It matters not how straight the gate,
How charged with punishments the scroll,
I am the master of my fate,
I am the captain of my soul.
—become the lines "The master of my destiny" and "Oh, what unhappy twist of fate" in Witham's poem. Witham even recycles Henley's "straight gate" and turns it into "my gate." Here, then, is the opening of "Stray Cat":
   Oh, what unhappy twist of fate
Has brought you, homeless to my gate?
   The gate where once another stood
To beg for shelter, warmth and food.
   For from that day I ceased to be
      The master of my destiny.
In Heart Beats: Everyday Life and the Memorized Poem, Catherine Robson argues that "those who learn a work by heart and recite it frequently come to feel that it belongs to them, not the author of its being, or, even further, that it actually speaks for them." Moreover, in her Afterword, which studies the recitation and memorization of "Invictus" in particular, Robson claims that "at every turn 'Invictus' offers reciters an open opportunity to understand its expressions not as the contingent utterances of somebody else in a particular historical moment or geographical site, but rather as entirely personal to themselves in their own time of trial."

Witham's "Stray Cat" certainly offers one more piece of evidence for the far-reaching legacy of the memorized poem in popular culture, but "Stray Cat" extends the legacy that Robson maps in compelling ways, suggesting there might be a history of how the memorized poem has led to the creation of new poems as well. Indeed, Witham doesn't let "Invictus" speak for her but creates a companion poem to it through which she herself can speak. In other words, the probable memorization of "Invictus" has become a doorway to Authorship for Witham, and some of the very traits of "Stray Cat" that might be turn-offs for some literary critics ("twist of fate," "master of my destiny," etc.) are the product not of Witham's inability to use language, or some other deficiency on her part, but, rather, the product of her relationship to Henley's poem and her experience learning in an education system that told her that poems like Henley's were valuable enough to learn by heart.

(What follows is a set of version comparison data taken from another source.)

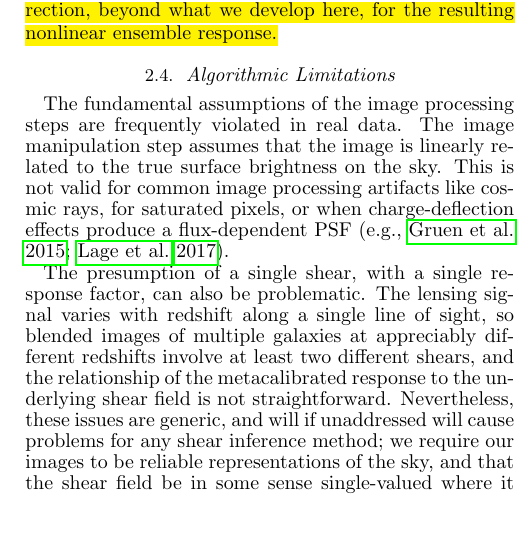
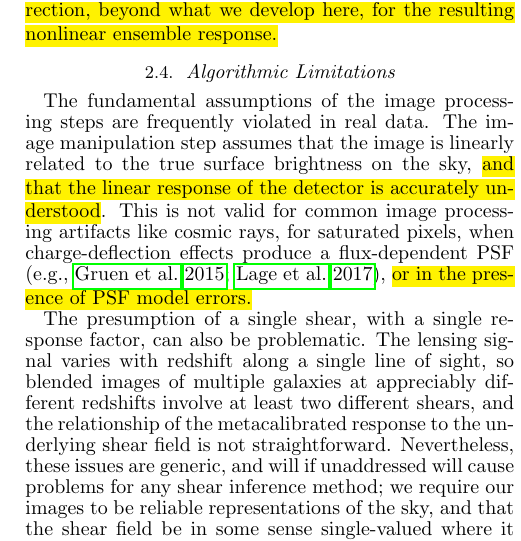
Before and after one commit to emhuff/MetaCalibration, a LaTeX document (tex/metacalibration.tex): part of one column of page 4 of 16, cut so that both start at the same text, the shorter picture padded with empty space. Compiled offline with pdfLaTeX.

Commit message:
last few items fixed and highlighted.

```diff
--- a/tex/metacalibration.tex
+++ b/tex/metacalibration.tex
@@ -416,10 +416,12 @@ we develop here, for the resulting nonlinear ensemble response.}
 The fundamental assumptions of the image processing steps are
 frequently violated in real data. The image manipulation step assumes
 that the image is linearly related to the true surface brightness on
-the sky. This is not valid for common image processing artifacts like
-cosmic rays, for saturated pixels, or when charge-deflection effects
-produce a flux-dependent PSF (e.g.,
-\citealt{2015JInst..10C5032G, 2017JInst..12C3091L}).
+the sky, \hl{and that the linear response of the detector is accurately
+understood}. This is not valid for common image processing artifacts
+like cosmic rays, for saturated pixels, when charge-deflection
+effects produce a flux-dependent PSF (e.g.,
+\citealt{2015JInst..10C5032G, 2017JInst..12C3091L}), \hl{or in the
+presence of PSF model errors.}
 
 The presumption of a single shear, with a single response factor, can
 also be problematic. The lensing signal varies with redshift along a
```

Thus, the "badness" or the "goodness" of "Stray Cat" is not Witham's goodness or badness alone. It is also Henley's goodness or badness. And it is also the goodness or badness of the education system where Witham learned it—or perhaps where she was even forced to memorize it and thus understand it as a valuable poem to know and on which to model her own poems. That is, just as it takes a village to raise a child (or a cat), it also takes a village to produce a poem. Rather than keep those poems outside the gates of critical understanding, we here at P&PC prefer to side with the ethical poetics that Witham herself metaphorizes at the end of "Stray Cat": "Well...don't just stand there...come on in!"